Pull every line from the records that has the word "Analytics" in it.

** Opening ENTRIES SHOWN block **

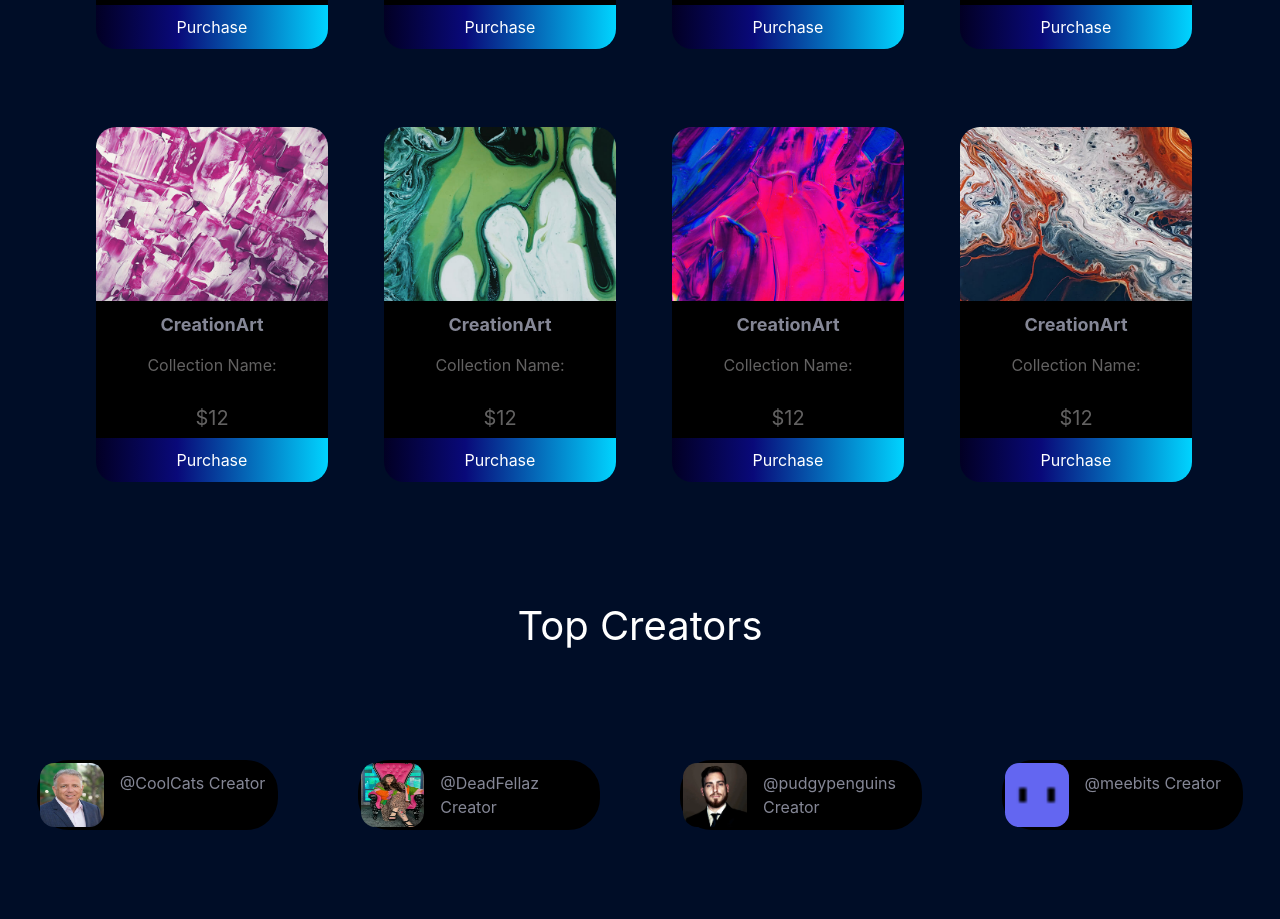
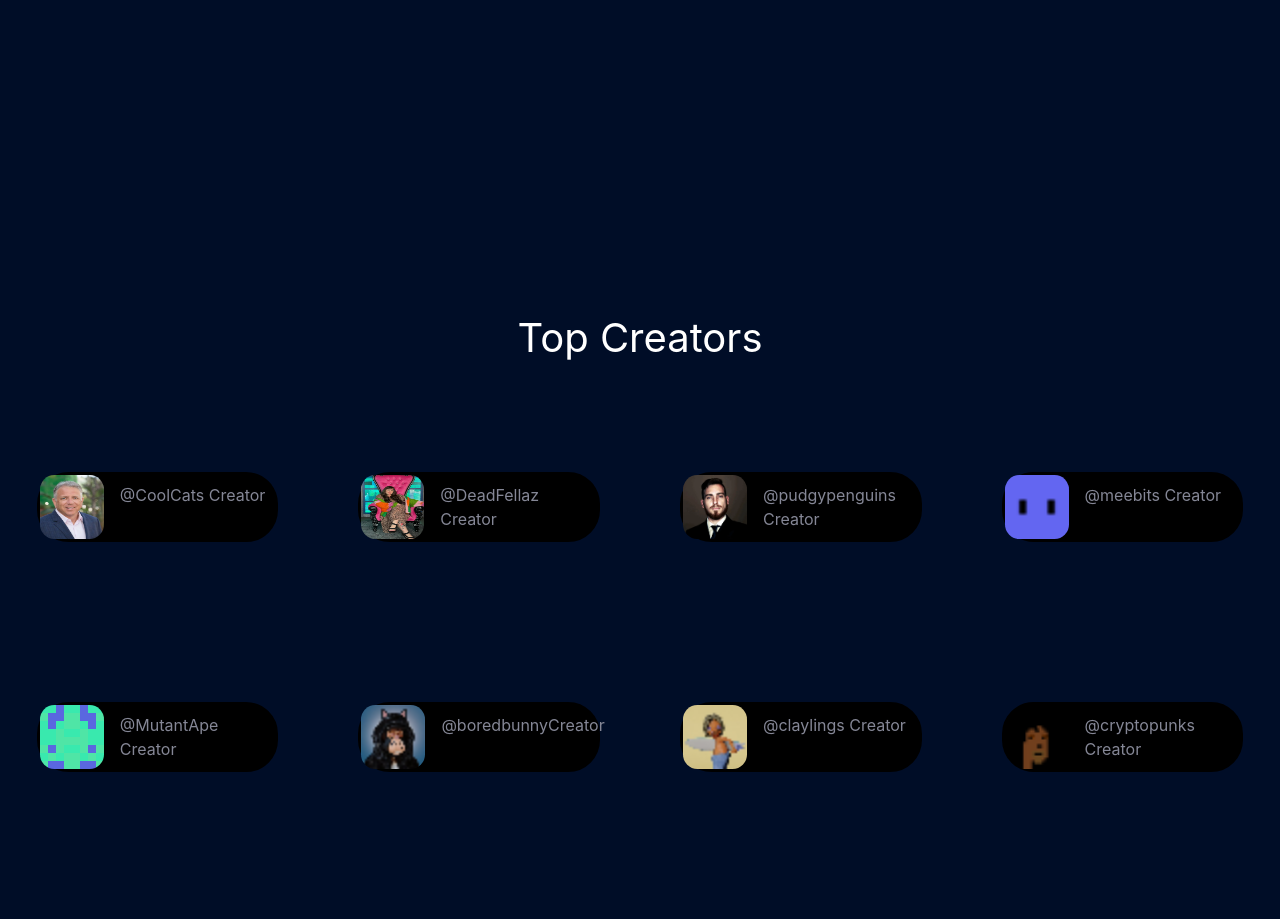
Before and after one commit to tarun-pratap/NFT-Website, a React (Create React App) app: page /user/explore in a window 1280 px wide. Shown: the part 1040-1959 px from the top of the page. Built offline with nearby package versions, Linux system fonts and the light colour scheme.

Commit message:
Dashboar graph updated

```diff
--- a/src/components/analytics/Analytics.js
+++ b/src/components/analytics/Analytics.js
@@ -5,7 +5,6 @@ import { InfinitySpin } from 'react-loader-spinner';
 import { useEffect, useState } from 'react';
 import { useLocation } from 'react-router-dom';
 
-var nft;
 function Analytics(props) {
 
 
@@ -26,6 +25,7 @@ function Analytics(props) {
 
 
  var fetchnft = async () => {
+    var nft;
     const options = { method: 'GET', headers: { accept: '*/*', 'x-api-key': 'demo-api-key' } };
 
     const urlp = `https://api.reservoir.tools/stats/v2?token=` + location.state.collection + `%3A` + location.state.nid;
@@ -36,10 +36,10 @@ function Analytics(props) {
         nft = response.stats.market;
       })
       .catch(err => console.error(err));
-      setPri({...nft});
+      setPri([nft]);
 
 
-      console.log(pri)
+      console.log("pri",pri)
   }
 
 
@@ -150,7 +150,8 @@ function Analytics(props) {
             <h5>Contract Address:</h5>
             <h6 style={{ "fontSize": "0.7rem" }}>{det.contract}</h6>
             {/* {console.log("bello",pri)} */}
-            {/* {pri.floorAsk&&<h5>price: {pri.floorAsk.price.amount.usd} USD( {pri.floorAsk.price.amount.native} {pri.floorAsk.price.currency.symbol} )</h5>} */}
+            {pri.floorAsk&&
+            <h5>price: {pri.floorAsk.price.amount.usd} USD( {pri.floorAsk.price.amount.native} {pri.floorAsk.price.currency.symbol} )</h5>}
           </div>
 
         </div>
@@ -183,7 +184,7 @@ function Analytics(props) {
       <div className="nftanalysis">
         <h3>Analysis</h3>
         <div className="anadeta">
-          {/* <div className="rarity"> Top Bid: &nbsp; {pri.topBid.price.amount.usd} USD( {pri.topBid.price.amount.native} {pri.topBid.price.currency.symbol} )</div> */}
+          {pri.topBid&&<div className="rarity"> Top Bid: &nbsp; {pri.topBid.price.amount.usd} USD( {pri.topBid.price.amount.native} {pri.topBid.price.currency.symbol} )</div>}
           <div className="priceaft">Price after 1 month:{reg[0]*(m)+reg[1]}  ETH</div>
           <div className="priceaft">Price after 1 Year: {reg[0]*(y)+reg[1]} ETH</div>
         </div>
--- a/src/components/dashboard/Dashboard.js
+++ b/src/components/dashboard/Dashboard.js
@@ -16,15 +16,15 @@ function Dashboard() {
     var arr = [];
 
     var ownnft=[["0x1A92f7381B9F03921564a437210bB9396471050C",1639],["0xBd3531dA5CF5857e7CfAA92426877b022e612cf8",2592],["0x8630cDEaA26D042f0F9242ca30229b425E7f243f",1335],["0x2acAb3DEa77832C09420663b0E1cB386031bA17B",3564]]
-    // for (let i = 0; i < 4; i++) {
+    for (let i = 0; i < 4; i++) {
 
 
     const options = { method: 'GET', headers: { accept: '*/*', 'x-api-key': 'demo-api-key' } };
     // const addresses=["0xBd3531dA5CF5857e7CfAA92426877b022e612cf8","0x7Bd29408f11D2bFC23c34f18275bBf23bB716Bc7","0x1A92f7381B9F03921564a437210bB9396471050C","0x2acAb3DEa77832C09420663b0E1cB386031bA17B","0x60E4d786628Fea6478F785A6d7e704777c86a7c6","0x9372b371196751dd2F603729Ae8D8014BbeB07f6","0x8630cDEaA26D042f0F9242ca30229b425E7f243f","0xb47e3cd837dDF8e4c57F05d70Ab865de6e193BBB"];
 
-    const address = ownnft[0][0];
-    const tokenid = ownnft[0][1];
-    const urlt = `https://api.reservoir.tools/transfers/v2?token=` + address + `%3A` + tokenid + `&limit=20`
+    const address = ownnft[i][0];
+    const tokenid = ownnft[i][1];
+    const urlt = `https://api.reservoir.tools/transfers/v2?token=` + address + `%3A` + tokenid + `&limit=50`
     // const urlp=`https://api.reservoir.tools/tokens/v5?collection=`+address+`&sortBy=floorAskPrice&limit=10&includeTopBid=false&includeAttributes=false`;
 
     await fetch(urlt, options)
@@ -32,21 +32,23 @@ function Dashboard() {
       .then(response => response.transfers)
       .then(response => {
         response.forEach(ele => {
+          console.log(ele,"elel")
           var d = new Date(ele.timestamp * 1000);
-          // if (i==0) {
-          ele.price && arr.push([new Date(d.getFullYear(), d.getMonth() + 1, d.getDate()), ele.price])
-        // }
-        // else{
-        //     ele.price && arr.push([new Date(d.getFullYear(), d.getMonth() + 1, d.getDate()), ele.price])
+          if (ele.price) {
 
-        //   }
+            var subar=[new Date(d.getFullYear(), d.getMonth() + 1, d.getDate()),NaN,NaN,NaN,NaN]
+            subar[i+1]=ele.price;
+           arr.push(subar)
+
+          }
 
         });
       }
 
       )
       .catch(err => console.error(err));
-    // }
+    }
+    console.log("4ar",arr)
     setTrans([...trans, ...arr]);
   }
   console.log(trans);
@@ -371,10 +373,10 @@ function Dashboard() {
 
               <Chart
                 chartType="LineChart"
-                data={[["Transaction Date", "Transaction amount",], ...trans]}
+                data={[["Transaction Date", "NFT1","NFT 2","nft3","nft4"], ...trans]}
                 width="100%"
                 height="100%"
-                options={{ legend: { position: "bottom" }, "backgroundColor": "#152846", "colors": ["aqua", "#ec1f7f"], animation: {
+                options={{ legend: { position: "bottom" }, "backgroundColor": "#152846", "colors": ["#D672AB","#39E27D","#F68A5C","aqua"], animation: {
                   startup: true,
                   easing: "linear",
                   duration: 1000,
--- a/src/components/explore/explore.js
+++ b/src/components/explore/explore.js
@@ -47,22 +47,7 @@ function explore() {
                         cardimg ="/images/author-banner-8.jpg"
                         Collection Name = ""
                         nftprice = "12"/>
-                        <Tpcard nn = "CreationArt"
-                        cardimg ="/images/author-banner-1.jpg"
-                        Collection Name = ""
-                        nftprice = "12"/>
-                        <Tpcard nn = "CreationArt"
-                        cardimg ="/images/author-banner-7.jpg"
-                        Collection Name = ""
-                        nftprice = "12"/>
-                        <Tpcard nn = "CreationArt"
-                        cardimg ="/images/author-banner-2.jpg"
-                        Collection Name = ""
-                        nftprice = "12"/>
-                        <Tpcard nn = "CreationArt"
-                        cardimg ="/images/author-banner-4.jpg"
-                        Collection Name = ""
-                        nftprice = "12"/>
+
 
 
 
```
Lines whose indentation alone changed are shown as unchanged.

** Closing ENTRIES SHOWN block **

» **RESULT OF THIS EXERCISE**
--- a/src/components/analytics/Analytics.js
+++ b/src/components/analytics/Analytics.js
 function Analytics(props) {
@@ -26,6 +25,7 @@ function Analytics(props) {
@@ -36,10 +36,10 @@ function Analytics(props) {
@@ -150,7 +150,8 @@ function Analytics(props) {
@@ -183,7 +184,7 @@ function Analytics(props) {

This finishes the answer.